SWIGS represented a major investment by NERC in space weather and the consortium led by BGS comprises many of the major UK players in the subject. SWIGS pre-dates and has therefore helped shape a subsequent major UKRI investment in the SAGE project (2021-2024).

One novel aspect of SWIGS has been the bringing together of space physicists and geophysicists studying the solid Earth and upper atmosphere. Together with project partners in the North America, Europe, New Zealand and China, as well as industry stakeholders, we have developed our understanding of how space weather and geomagnetic activity drives electric fields in the Earth and quantified the impacts of this on power grids, pipeline and rail networks


Severe space weather is known to pose a significant hazard to ground based technologies, such as electrical transmission systems, pipelines and railways.

A SWIGS sub-surface electrical conductivity model
                    for the UK and Ireland. SWIGS fieldwork has demonstrated how we need to improve this model.

Geomagnetically Induced Currents (GIC) are a documented hazard to the continuous, safe and efficient operation of high voltage power transformers, as well as a cause of increased corrosion rates in metal pipelines and a disruptor of safe signal operations within railway networks. Estimates of potential economic loss from severe space weather run into billions of dollars per day. This is a result of our interconnected society's increasing dependence on various technologies, including electrical power, and the impact that, for example, power loss can have on economic and other activities within and between nations.

Project Goals and Achievements

During SWIGS we have developed a better physical understanding of electromagnetic fields and currents in near Earth space and in the upper atmosphere, through focussing on the couplings between the Solar Wind and geo-electromagnetic processes on the ground and in the ionosphere and magnetosphere (under Work Package 1).
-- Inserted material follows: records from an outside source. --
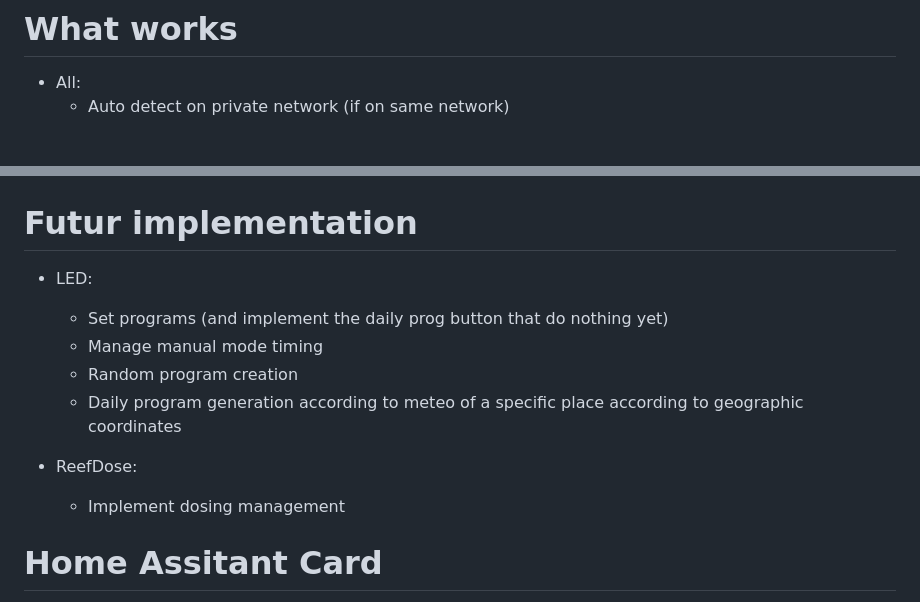
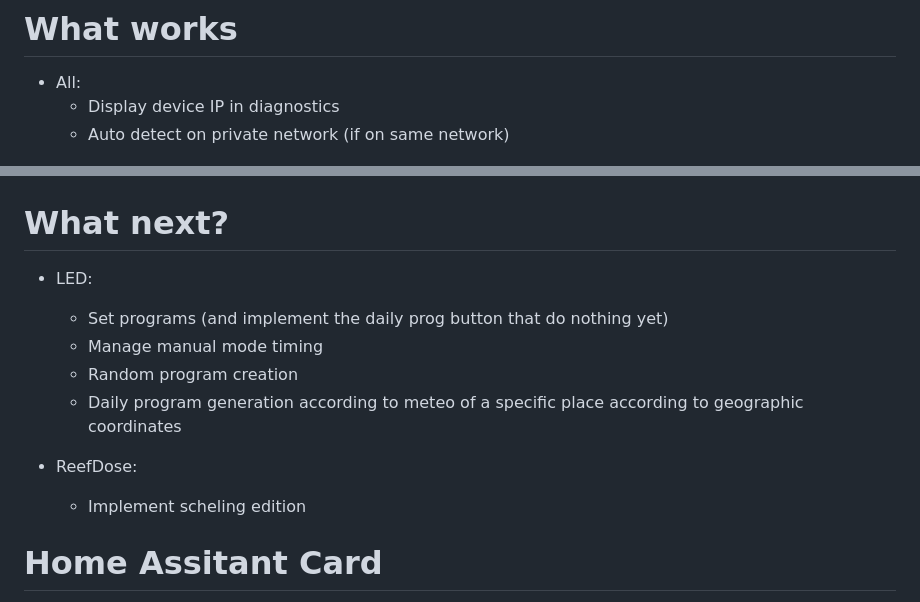
Before and after one commit to Elwinmage/ha-reefbeat-component, a Markdown page: README.md, 2 parts joined by grey strips. GitHub-like rendering.

```diff
--- a/README.md
+++ b/README.md
@@ -39,7 +39,8 @@ ReefATO+:
 
 # What works
 - All:
-    - Auto detect on private network (if on same network)
+  - Display device IP in diagnostics
+  - Auto detect on private network (if on same network)
 
 <p align="center">
   <img src="https://github.com/Elwinmage/ha-reefbeat-component/blob/main/doc/img/auto_detect.png" alt="Image">
@@ -83,7 +92,7 @@ ReefATO+:
   <img src="https://github.com/Elwinmage/ha-reefbeat-component/blob/main/doc/img/rsato.png" alt="Image">
 </p>
 
-# Futur implementation
+# What next?
 - LED:
     - Set programs (and implement the daily prog button that do nothing yet)
     - Manage manual mode timing
@@ -91,7 +100,7 @@ ReefATO+:
     - Daily program generation according to meteo of a specific place according to geographic coordinates
 
 - ReefDose:
-  - Implement dosing management
+  - Implement scheling edition
 
 # Home Assitant Card
 An example to display your led program.
```
Also changed, not shown: other parts of README.md (+11 -3 lines), doc/img/configure_device_1.png (added), doc/img/configure_device_2.png (added), doc/img/rsdose.png, 16 other files.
SWIGS researchers have also made surface electric field, subsurface conductivity and GIC measurements - creating legacy data sets - to validate existing and new models and to provide estimates of uncertainty in estimated GIC, for example at the transformer level (WP2).

Industry requires better and timely forecasts of GIC and SWIGS has sought to improve forecasting of Earth environment and solid Earth processes and extremes (WP3).
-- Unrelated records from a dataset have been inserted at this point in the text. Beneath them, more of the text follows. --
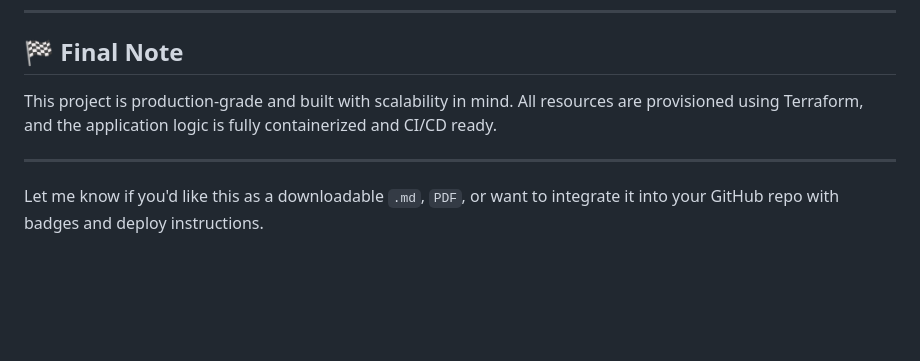
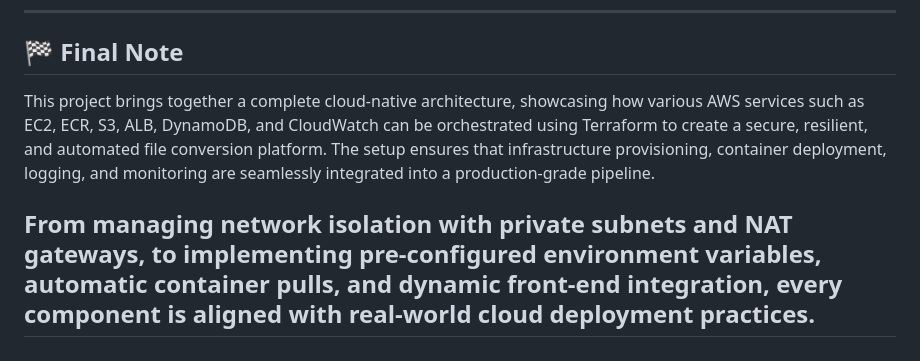
Before and after one commit to Sakthi-S29/ConvertEasy-cloud, a Markdown page: README.md, the part around the change. GitHub-like rendering; blank space fills up the shorter version.

```diff
--- a/README.md
+++ b/README.md
@@ -206,8 +206,7 @@ resource "aws_ecr_repository" "backend_repo" {
 
 ## 🏁 Final Note
 
-This project is production-grade and built with scalability in mind. All resources are provisioned using Terraform, and the application logic is fully containerized and CI/CD ready.
+This project brings together a complete cloud-native architecture, showcasing how various AWS services such as EC2, ECR, S3, ALB, DynamoDB, and CloudWatch can be orchestrated using Terraform to create a secure, resilient, and automated file conversion platform. The setup ensures that infrastructure provisioning, container deployment, logging, and monitoring are seamlessly integrated into a production-grade pipeline.
 
+From managing network isolation with private subnets and NAT gateways, to implementing pre-configured environment variables, automatic container pulls, and dynamic front-end integration, every component is aligned with real-world cloud deployment practices.
 ---
-
-Let me know if you'd like this as a downloadable `.md`, `PDF`, or want to integrate it into your GitHub repo with badges and deploy instructions.
```
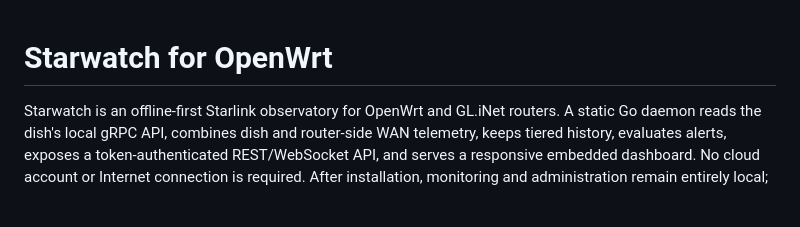
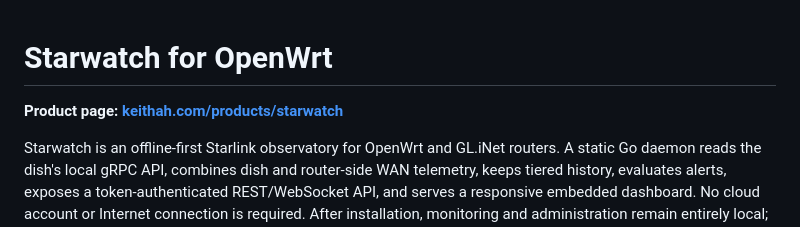
Before and after one commit to keithah/openwrt-starwatch, a Markdown page: README.md, the part around the change. GitHub-like rendering; blank space fills up the shorter version.

Commit message:
docs: link the product page in the README

```diff
--- a/README.md
+++ b/README.md
@@ -1,4 +1,6 @@
 # Starwatch for OpenWrt
+
+**Product page: [keithah.com/products/starwatch](https://keithah.com/products/starwatch)**
 
 Starwatch is an offline-first Starlink observatory for OpenWrt and GL.iNet
 routers. A static Go daemon reads the dish's local gRPC API, combines dish and
```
Estimated peak electrical potential (Volts) in the high pressure gas
                    transmission pipeline system, using a simplified model, during the March 1989 magnetic storm.

This has led to a new generation of solid Earth and space environment models that quantify how space weather, rapid magnetic variations, sub-surface conductivity and surface electric fields impact surface conducting infrastructures such as the National Grid electrical and pipeline networks (WP4).
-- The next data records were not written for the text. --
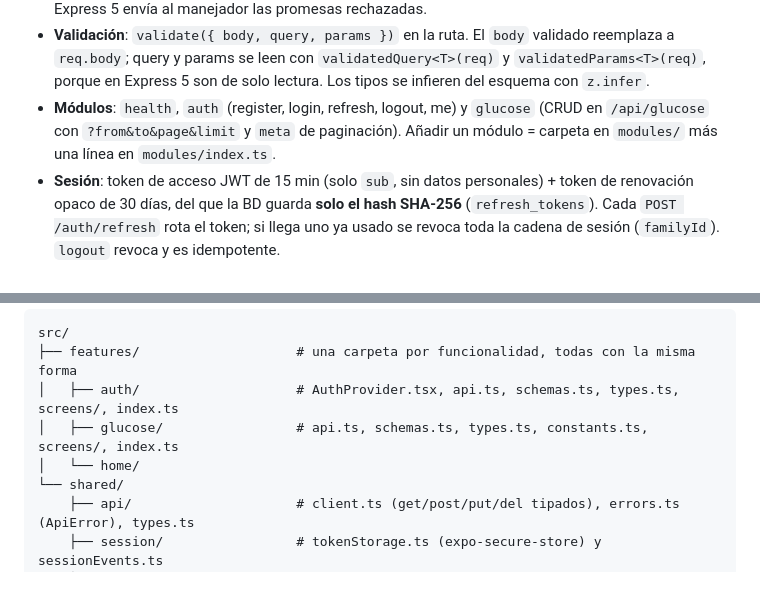
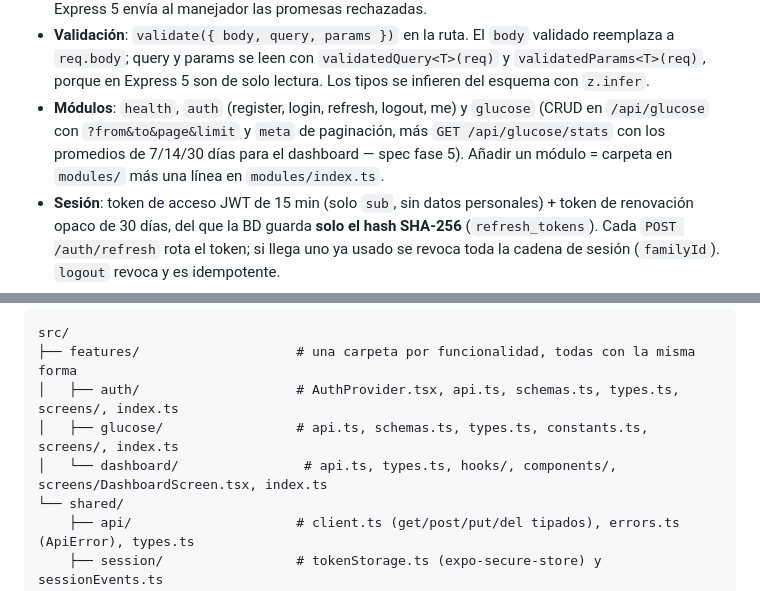
Before and after one commit to lincoln31/diabetapp-monolith, a Markdown page: CLAUDE.md, 2 parts joined by grey strips. GitHub-like rendering.

Commit message:
docs: actualizar CLAUDE.md y el estado de la fase 5
Documenta el endpoint GET /api/glucose/stats y la nueva funcionalidad
dashboard/ del frontend; fase 5 pasa a 'En implementación' en
specs/README.md (falta el recorrido en dispositivo, T5.16).

```diff
--- a/CLAUDE.md
+++ b/CLAUDE.md
@@ -111,7 +111,7 @@ src/
 - **Códigos de error** (`shared/errors/errorCodes.ts`): `VALIDATION_ERROR` 400; `INVALID_CREDENTIALS`, `UNAUTHENTICATED` y `TOKEN_EXPIRED` 401; `FORBIDDEN` 403; `NOT_FOUND` 404; `EMAIL_IN_USE` y `CONFLICT` 409; `INTERNAL_ERROR` 500. La app decide por `code`, nunca por el mensaje ni por el status.
 - **Errores**: cualquier capa lanza `new AppError('CODIGO')` y el `errorHandler` lo traduce (mapea Prisma P2002 → `CONFLICT` y P2025 → `NOT_FOUND`). Los controladores **no** llevan `try/catch`: Express 5 envía al manejador las promesas rechazadas.
 - **Validación**: `validate({ body, query, params })` en la ruta. El `body` validado reemplaza a `req.body`; query y params se leen con `validatedQuery<T>(req)` y `validatedParams<T>(req)`, porque en Express 5 son de solo lectura. Los tipos se infieren del esquema con `z.infer`.
-- **Módulos**: `health`, `auth` (register, login, refresh, logout, me) y `glucose` (CRUD en `/api/glucose` con `?from&to&page&limit` y `meta` de paginación). Añadir un módulo = carpeta en `modules/` más una línea en `modules/index.ts`.
+- **Módulos**: `health`, `auth` (register, login, refresh, logout, me) y `glucose` (CRUD en `/api/glucose` con `?from&to&page&limit` y `meta` de paginación, más `GET /api/glucose/stats` con los promedios de 7/14/30 días para el dashboard — spec fase 5). Añadir un módulo = carpeta en `modules/` más una línea en `modules/index.ts`.
 - **Sesión**: token de acceso JWT de 15 min (solo `sub`, sin datos personales) + token de renovación opaco de 30 días, del que la BD guarda **solo el hash SHA-256** (`refresh_tokens`). Cada `POST /auth/refresh` rota el token; si llega uno ya usado se revoca toda la cadena de sesión (`familyId`). `logout` revoca y es idempotente.
 - **Protección**: `express-rate-limit` en login (5 fallos por IP+correo/15 min), registro (5 por IP/hora) y refresh (30 por IP/15 min) → `RATE_LIMITED`; `helmet()`; body máximo 100 KB → `PAYLOAD_TOO_LARGE`. El login siempre compara un hash, exista o no el correo, para no revelar qué cuentas existen.
 - **Recursos de usuario**: se consultan y modifican filtrando por `userId` en la misma operación (`updateMany` / `deleteMany`); una lectura de otro usuario responde `NOT_FOUND`.
@@ -128,7 +128,7 @@ src/
 ├── features/                    # una carpeta por funcionalidad, todas con la misma forma
 │   ├── auth/                    # AuthProvider.tsx, api.ts, schemas.ts, types.ts, screens/, index.ts
 │   ├── glucose/                 # api.ts, schemas.ts, types.ts, constants.ts, screens/, index.ts
-│   └── home/
+│   └── dashboard/                # api.ts, types.ts, hooks/, components/, screens/DashboardScreen.tsx, index.ts
 └── shared/
     ├── api/                     # client.ts (get/post/put/del tipados), errors.ts (ApiError), types.ts
     ├── session/                 # tokenStorage.ts (expo-secure-store) y sessionEvents.ts
```
Also changed, not shown: specs/README.md (+1 -1 lines).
Each of the WPs has a lead (bold, below) who has worked with BGS to manage deliverables, reports, meetings, outreach, and interaction with project partners and with an industry stakeholder advisory group (WP5). WP1-WP3 have made the scientific advances that has fed through WP4 to deliver impact.

  • WP1: Magnetospheric-Ionospheric Sources (MIS) of GIC (BAS, RAL, UCL)
  • WP2: Solid Earth Response to MIS (BGS, Edinburgh, Southampton)
  • WP3: Forecasting MIS and GIC processes (BAS, BGS, Imperial, Lancaster, Leeds, RAL, Reading)
  • WP4: Infrastructure Impact of GIC (BGS, Lancaster, RAL)
  • WP5: Management of Outputs, Reporting, Coordination and Outreach (BGS, WP leads)


Principle Investigator: Dr Alan Thomson1

Co-Investigators: Dr Ciaran Beggan1, Prof Jeremy Chittenden5, Dr Mark Clilverd3, Prof Malcolm Dunlop6, Dr Emma Eastoe4, Dr Jonathan Eastwood5, Dr Robert Fear7, Dr Mervyn Freeman3, Prof Mike Hapgood6, Dr Andrew Kavanagh3, Dr Phil Livermore8, Prof Mike Lockwood9, Dr Jon Mound8, Dr Matthew Owen9, Dr Colin Forsyth10, Dr Gemma Richardson1, Dr Fiona Simpson7, Prof Kathryn Whaler2, Prof Jim Wild4

1. British Geological Survey, 2. University of Edinburgh, 3. British Antarctic Survey, 4. University of Lancaster, 5. Imperial College, 6. Rutherford Appleton Laboratory, 7. University of Southampton, 8. University of Leeds, 9. University of Reading, 10. University College London


For more information please contact Dr Alan Thomson.